Fred thought in visuals, and translated those visuals into words so others could capture the ideas. He often likened his process to the handle on a pot. The purpose of the handle was to enable someone to safely and easily manipulate the pan. He believed his ability to take complex thoughts and make them communicable was like putting a handle on them.
BWFLI is deepening the relationships with the colleges and universities with which we have partnered in the last 11 years. We will be doing this through personal input, written materials, and campus visits. Thank you for helping us in this crucial work. Please pray with us each month. Sign up for the prayer network and stand with us as we lift up our Christian institutions of higher learning.
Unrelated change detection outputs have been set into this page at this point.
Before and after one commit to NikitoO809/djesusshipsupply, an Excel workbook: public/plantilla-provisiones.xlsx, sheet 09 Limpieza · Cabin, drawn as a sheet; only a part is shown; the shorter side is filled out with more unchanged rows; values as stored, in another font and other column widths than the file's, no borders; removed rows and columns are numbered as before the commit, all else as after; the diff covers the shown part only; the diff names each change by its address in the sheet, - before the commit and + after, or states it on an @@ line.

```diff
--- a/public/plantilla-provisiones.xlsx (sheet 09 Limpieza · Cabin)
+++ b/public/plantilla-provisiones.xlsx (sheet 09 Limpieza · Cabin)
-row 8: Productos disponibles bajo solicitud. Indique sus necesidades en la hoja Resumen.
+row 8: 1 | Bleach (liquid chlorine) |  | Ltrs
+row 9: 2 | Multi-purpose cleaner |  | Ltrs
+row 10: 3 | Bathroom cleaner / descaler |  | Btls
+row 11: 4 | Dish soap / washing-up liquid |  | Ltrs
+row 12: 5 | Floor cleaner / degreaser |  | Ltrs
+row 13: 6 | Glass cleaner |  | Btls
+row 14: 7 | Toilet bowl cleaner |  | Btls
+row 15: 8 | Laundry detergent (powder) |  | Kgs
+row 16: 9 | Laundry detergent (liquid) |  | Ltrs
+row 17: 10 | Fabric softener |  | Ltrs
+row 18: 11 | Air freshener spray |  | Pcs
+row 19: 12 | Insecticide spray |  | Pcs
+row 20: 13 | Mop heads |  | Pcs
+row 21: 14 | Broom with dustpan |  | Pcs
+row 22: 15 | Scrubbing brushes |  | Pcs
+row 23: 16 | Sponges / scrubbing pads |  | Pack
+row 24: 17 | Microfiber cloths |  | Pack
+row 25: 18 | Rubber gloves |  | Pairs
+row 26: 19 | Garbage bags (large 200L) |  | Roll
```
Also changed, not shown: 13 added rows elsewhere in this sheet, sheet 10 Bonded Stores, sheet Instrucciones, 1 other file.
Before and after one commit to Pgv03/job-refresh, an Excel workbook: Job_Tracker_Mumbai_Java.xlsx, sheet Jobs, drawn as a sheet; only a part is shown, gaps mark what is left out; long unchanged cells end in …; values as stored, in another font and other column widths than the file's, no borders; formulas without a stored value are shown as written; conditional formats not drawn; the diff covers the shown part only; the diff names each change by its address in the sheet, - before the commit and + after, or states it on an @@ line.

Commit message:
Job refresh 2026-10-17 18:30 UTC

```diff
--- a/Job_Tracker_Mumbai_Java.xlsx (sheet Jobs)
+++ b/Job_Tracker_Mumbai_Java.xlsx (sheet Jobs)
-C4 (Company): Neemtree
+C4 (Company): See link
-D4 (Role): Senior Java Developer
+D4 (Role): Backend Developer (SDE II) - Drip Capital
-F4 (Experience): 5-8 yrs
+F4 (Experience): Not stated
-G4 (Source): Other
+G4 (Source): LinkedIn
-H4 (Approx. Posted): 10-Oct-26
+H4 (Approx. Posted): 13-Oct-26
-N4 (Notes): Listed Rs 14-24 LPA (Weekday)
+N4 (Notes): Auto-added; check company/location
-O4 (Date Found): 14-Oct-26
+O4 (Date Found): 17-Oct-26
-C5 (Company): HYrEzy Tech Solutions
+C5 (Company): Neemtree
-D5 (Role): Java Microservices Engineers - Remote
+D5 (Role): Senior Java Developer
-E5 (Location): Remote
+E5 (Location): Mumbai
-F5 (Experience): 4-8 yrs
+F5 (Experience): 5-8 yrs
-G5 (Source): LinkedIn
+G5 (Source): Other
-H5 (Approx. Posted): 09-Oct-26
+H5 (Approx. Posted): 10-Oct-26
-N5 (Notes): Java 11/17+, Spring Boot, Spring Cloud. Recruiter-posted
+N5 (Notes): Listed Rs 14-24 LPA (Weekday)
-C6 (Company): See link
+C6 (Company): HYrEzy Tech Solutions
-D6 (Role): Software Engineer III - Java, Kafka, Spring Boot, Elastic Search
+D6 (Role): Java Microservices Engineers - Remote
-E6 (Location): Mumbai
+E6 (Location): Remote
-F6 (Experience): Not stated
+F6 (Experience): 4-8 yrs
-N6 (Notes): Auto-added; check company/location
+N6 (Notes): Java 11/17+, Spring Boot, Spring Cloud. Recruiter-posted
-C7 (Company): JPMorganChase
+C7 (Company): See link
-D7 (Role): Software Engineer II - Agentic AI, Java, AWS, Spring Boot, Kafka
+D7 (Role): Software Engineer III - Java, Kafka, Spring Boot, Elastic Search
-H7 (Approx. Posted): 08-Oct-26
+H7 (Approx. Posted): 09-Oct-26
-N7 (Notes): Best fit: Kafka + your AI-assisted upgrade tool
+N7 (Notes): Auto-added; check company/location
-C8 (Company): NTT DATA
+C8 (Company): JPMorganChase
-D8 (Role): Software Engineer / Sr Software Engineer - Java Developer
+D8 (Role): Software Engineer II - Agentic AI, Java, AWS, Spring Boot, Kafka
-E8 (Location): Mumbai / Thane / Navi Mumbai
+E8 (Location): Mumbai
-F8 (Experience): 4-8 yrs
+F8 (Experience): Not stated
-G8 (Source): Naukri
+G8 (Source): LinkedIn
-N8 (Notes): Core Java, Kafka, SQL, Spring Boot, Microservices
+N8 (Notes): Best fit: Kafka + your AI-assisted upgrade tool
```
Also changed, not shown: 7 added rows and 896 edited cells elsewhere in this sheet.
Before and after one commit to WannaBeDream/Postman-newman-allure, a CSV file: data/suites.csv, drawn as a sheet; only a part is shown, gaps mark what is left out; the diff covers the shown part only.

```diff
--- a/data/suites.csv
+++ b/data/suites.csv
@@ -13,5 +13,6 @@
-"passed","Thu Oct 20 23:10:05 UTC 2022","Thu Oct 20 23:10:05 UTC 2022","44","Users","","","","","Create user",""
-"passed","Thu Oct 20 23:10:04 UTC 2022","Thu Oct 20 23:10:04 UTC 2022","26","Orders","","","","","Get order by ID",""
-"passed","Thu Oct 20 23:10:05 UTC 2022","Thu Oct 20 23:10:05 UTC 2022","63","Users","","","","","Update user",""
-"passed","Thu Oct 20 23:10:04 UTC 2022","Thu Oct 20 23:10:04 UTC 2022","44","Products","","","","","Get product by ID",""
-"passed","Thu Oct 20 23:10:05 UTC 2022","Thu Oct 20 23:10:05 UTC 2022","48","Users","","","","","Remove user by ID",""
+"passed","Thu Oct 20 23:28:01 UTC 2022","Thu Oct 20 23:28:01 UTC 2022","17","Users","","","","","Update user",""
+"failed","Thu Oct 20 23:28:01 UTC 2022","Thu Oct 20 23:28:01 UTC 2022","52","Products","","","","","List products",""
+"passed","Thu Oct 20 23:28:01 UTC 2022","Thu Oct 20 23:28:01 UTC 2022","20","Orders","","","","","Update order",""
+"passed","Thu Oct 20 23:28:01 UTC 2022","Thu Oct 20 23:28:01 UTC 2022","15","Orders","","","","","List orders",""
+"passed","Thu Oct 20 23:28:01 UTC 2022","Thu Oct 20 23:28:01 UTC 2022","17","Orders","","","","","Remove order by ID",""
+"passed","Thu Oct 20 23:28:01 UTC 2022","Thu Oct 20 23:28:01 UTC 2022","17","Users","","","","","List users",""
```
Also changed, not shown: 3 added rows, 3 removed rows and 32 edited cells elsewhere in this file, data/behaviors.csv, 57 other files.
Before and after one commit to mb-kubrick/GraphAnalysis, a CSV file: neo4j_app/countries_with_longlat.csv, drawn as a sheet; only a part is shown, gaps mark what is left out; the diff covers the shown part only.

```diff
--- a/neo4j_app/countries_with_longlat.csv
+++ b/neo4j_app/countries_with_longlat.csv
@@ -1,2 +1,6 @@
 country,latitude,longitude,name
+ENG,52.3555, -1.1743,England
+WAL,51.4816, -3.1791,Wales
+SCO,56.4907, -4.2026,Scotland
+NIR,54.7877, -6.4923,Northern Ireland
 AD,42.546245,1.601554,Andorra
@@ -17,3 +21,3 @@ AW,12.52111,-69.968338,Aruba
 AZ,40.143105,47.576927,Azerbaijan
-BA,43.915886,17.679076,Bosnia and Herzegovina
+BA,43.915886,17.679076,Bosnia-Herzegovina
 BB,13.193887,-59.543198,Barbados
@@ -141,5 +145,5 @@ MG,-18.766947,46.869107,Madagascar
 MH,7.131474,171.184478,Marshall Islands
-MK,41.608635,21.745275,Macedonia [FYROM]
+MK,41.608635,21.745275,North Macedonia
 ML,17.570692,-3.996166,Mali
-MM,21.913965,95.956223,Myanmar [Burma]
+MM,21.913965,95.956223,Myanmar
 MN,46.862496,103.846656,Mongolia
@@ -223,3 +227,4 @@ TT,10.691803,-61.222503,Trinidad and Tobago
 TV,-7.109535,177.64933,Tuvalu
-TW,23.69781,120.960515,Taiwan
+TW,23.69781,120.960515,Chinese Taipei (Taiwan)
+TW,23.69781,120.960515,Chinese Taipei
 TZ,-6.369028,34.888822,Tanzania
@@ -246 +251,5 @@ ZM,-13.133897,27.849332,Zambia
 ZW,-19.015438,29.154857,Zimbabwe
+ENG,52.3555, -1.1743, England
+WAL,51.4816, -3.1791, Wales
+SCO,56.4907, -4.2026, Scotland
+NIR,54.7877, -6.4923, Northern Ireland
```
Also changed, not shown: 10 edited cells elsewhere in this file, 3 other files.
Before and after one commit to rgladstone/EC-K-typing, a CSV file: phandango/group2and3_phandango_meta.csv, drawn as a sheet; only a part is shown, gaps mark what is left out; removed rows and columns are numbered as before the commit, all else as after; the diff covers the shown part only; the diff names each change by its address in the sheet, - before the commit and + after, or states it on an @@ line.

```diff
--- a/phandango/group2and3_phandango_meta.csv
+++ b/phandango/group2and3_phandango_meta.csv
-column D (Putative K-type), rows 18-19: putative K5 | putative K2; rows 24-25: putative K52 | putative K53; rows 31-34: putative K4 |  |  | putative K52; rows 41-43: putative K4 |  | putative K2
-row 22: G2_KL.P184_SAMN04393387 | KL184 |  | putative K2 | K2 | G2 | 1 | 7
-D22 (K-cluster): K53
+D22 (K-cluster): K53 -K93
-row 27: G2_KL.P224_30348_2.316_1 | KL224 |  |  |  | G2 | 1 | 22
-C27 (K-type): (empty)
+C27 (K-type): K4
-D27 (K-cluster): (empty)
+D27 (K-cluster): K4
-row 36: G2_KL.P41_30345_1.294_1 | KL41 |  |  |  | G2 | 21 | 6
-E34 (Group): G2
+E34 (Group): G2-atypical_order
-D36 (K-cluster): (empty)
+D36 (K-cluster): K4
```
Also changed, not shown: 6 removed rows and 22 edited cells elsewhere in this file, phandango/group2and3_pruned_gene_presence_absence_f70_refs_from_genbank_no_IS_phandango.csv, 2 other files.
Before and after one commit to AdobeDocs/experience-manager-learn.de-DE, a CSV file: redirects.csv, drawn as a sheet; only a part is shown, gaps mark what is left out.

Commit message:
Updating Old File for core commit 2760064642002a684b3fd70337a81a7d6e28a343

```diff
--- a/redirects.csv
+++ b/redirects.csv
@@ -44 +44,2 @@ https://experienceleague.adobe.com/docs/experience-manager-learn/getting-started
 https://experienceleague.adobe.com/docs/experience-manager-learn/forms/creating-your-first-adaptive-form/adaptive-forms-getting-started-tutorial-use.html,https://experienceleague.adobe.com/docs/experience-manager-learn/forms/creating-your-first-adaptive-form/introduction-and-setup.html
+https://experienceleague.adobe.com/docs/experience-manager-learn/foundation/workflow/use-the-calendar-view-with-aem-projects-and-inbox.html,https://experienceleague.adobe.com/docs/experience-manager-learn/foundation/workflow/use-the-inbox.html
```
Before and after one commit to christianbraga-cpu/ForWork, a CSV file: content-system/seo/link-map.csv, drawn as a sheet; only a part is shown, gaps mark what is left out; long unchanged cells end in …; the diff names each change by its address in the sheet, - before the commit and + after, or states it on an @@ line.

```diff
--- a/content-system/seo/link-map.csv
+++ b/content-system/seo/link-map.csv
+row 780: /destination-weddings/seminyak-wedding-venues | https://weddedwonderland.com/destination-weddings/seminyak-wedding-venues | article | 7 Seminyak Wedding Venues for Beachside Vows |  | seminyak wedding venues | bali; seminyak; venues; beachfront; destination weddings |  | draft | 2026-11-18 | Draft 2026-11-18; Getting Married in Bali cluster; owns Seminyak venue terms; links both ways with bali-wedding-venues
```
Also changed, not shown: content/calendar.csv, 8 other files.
Taking Care of Business
As I have said before, during the first weeks of each year I did in-depth evaluation of the prior year and planning for the new one. One area was focused on my business. I began this when I was a corporate executive looking at my management responsibilities. And then when I began Fred Smith Associates in 1955 I continued the practice, deepening the considerations year by year.
I started by reviewing the past year, bringing forward any items which remained on the accomplishment list. First, I looked at the organization’s personnel. I wish back then I would have had Jim Collins’s visual metaphor of the bus: putting the right ones in the right seats and the wrong ones off the bus. Without his picture, that is exactly what I did each year.
In organizations I was utilizing and maximizing strengths and buttressing weaknesses, trying to get extraordinary results from ordinary people. I always made sure I had a few extraordinary people in key leadership positions. My constant reminder was to make people decisions with my head, and not with my heart. Of course, there is a healthy interplay between the two. One thing I learned early on in owning my own business was to trust the counsel of a few talented, insightful individuals whose gifts were different from mine in making key personnel hires. I found Mary Alice had an innate, impeccable ability to read character. Therefore, any high level hires were always done with a candidate/spouse dinner with Mary Alice and me. She could read people!
Next, I wrote a vision statement to guide the organization. I reviewed, revised (when needed), and implemented the vision statement each year. In this process I evaluated our corporation’s position relative to our competition, considering new services or new products.
Of course, I looked at cash flow and profit potential. I took an overall look at capital requirements and budget items. The facilities and equipment requirements were reviewed with an eye to any needed additions. Technological changes are moving so rapidly it became a primary point of interest. I also reviewed legal, accounting, and benefit plans. I wanted to make sure we were meeting competitive standards.
Peter Drucker’s outstanding model of having efficiency at the bottom and effectiveness at the top was uppermost in the evaluation of my own performance. I had two major channels: public speaking (then writing) and business ownership. For years my personal measurement has been delegating everything from the “things that only I can do.” Some of these were looked at as annual items, other as long range corporate culture ones.
Then, I looked at the potential for flexibility in the organization because surprises come and I never want to be at their mercy.
This week think about: 1) I am two months into 2019, how am I doing with my plan? 2) What are the things that “only I can do?” 3) Who is a good model for organizational planning?
Words of Wisdom: “For years my personal measurement has been delegating everything from the ‘things that only I can do.’”
Wisdom from the Word: “The Lord’s decisions stand forever; his plans abide throughout the ages.” (Psalm 33:11 NET Bible)